The whole listing below is to be copied exactly, with every picture left out.

+ + + +

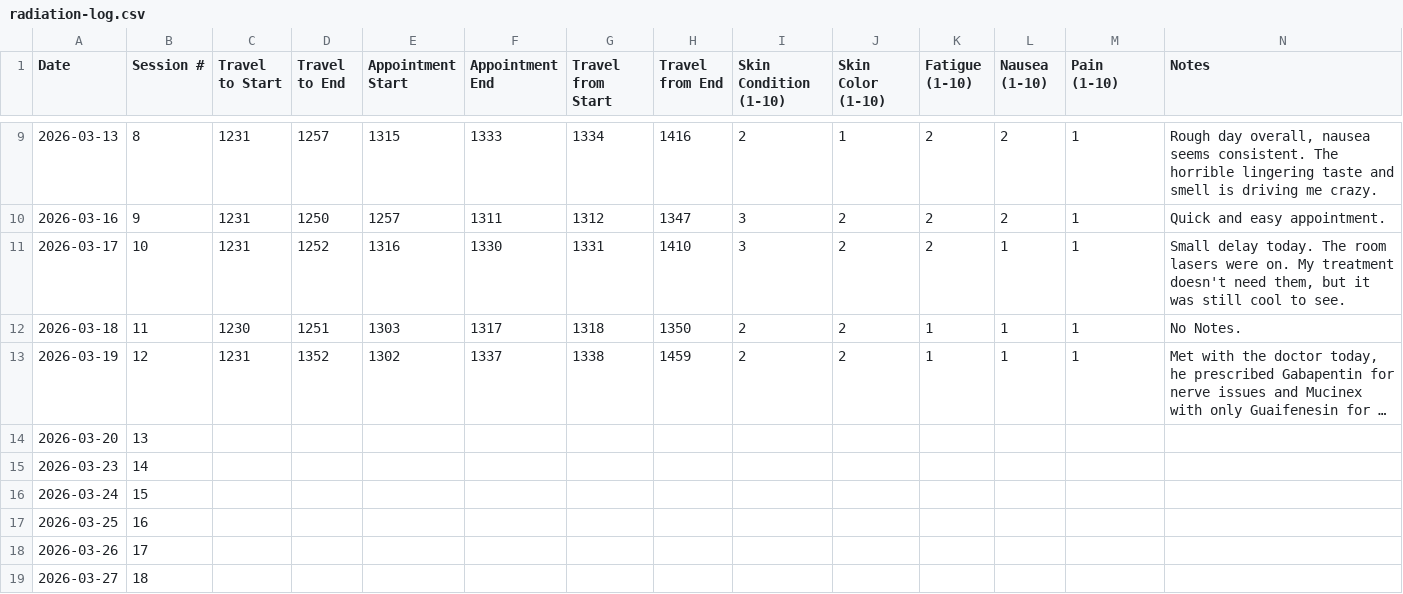
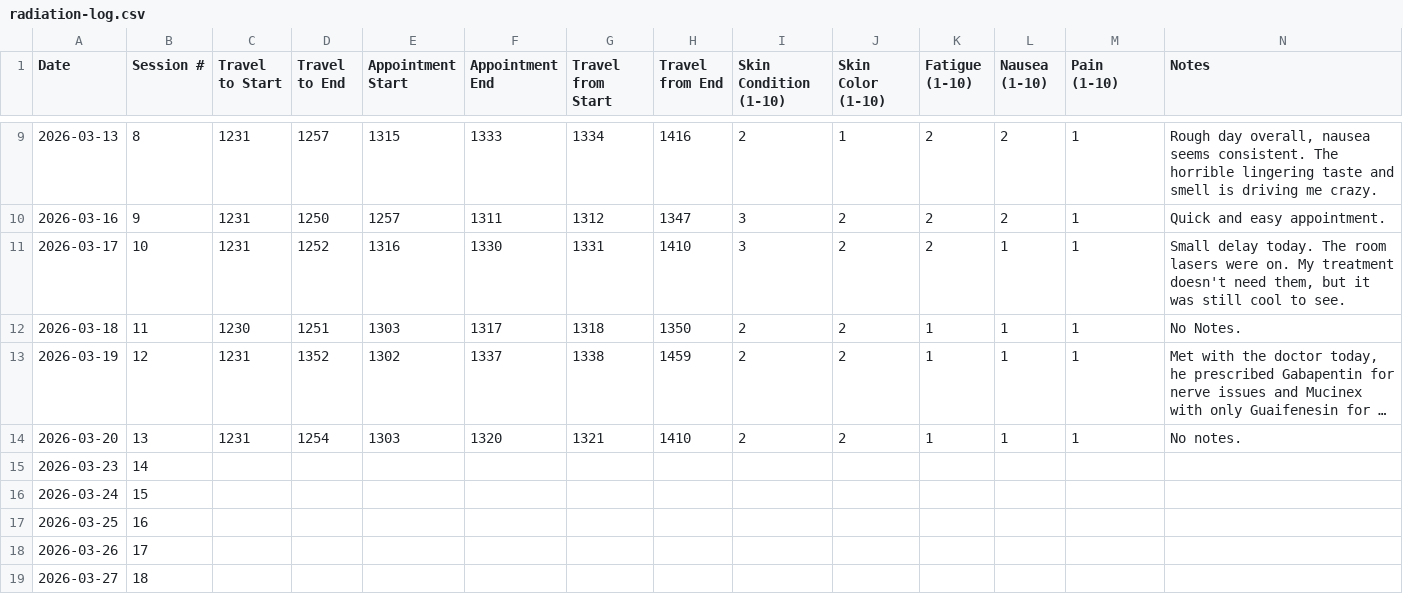
Before and after one commit to deathbydelay/deathbydelay.github.io, a CSV file: radiation-log.csv, drawn as a sheet; only a part is shown, gaps mark what is left out; long unchanged cells end in …; the diff names each change by its address in the sheet, - before the commit and + after, or states it on an @@ line.

Commit message:
fix: add missing session details for March 20, 2026 in radiation log

```diff
--- a/radiation-log.csv
+++ b/radiation-log.csv
-C14 (Travel to Start): (empty)
+C14 (Travel to Start): 1231
-D14 (Travel to End): (empty)
+D14 (Travel to End): 1254
-E14 (Appointment Start): (empty)
+E14 (Appointment Start): 1303
-F14 (Appointment End): (empty)
+F14 (Appointment End): 1320
-G14 (Travel from Start): (empty)
+G14 (Travel from Start): 1321
-H14 (Travel from End): (empty)
+H14 (Travel from End): 1410
-I14 (Skin Condition (1-10)): (empty)
+I14 (Skin Condition (1-10)): 2
-J14 (Skin Color (1-10)): (empty)
+J14 (Skin Color (1-10)): 2
-K14 (Fatigue (1-10)): (empty)
+K14 (Fatigue (1-10)): 1
-L14 (Nausea (1-10)): (empty)
+L14 (Nausea (1-10)): 1
-M14 (Pain (1-10)): (empty)
+M14 (Pain (1-10)): 1
-N14 (Notes): (empty)
+N14 (Notes): No notes.
```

+ + + +

* _Answer to the exercise_:
Before and after one commit to deathbydelay/deathbydelay.github.io, a CSV file: radiation-log.csv, drawn as a sheet; only a part is shown, gaps mark what is left out; long unchanged cells end in …; the diff names each change by its address in the sheet, - before the commit and + after, or states it on an @@ line.

Commit message:
fix: add missing session details for March 20, 2026 in radiation log

```diff
--- a/radiation-log.csv
+++ b/radiation-log.csv
-C14 (Travel to Start): (empty)
+C14 (Travel to Start): 1231
-D14 (Travel to End): (empty)
+D14 (Travel to End): 1254
-E14 (Appointment Start): (empty)
+E14 (Appointment Start): 1303
-F14 (Appointment End): (empty)
+F14 (Appointment End): 1320
-G14 (Travel from Start): (empty)
+G14 (Travel from Start): 1321
-H14 (Travel from End): (empty)
+H14 (Travel from End): 1410
-I14 (Skin Condition (1-10)): (empty)
+I14 (Skin Condition (1-10)): 2
-J14 (Skin Color (1-10)): (empty)
+J14 (Skin Color (1-10)): 2
-K14 (Fatigue (1-10)): (empty)
+K14 (Fatigue (1-10)): 1
-L14 (Nausea (1-10)): (empty)
+L14 (Nausea (1-10)): 1
-M14 (Pain (1-10)): (empty)
+M14 (Pain (1-10)): 1
-N14 (Notes): (empty)
+N14 (Notes): No notes.
```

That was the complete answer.